Many IT directors think that office parties are hard work, disruptive and dull and reject traditional ways of marking the season's celebrations with colleagues.
Less than half of those questioned had an office party, which is below the national average of 61%. One in 10 suggested the reason is a lack of enthusiasm, another 35% said Christmas celebrations at work are a chore and less than half actually enjoy work festivities.
Up to 41% complained that seasonal activities created problems of availability as colleagues or clients were inaccessible. A further 41% said the Christmas season is disruptive, only 17% wanted to entertain key business contacts and few believed the festivities boosted morale.
A mere 3% said they give gifts to colleagues.

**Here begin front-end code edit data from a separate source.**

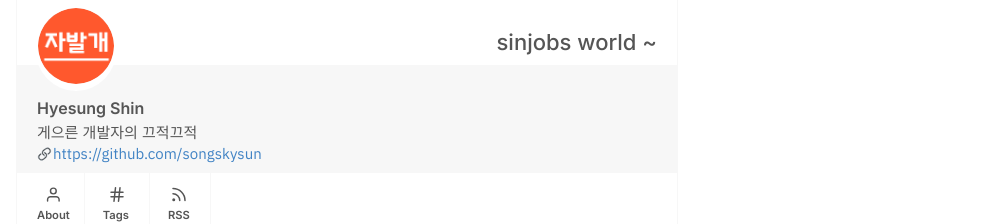
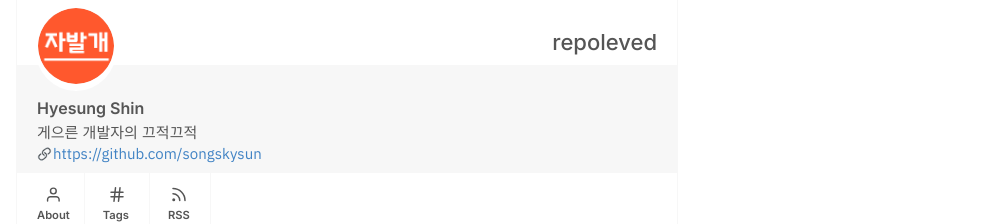
Before and after one commit to songskysun/songskysung.github.io, a Jekyll site: the page built from index.md, in a window 1280 px wide. Shown: the top 224 px of the page, without its empty margins (293-1280 px from the left). Built offline with Jekyll 4.4.1, drawn with Linux system fonts in a browser that asks for light colours.

Commit message:
Update _config.yml

```diff
--- a/_config.yml
+++ b/_config.yml
@@ -1,4 +1,4 @@
-title: sinjobs world ~
+title: repoleved
 name: Hyesung Shin
 user_description:  게으른 개발자의 끄적끄적
 notes_url: "https://github.com/songskysun"
```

Secret Santa will also be climbing down fewer IT office chimneys this year, with only two IT managers out of 10 running mystery gift schemes.
But the results showed that although cynicism towards festivities in the workplace is prevalent among IT managers, they choose not to reject Christmas completely.
Up to 74% see the festive period as a time to re-charge their batteries and 44% said it was a chance to see friends and family.
Bruce Reed, IT director at Alliance-Unichem, said he would rather enjoy the festivities with friends and family than colleagues.
"I enjoy Christmas not for Christmas itself but for how many days off in a row I can have without using lots of holiday," he said.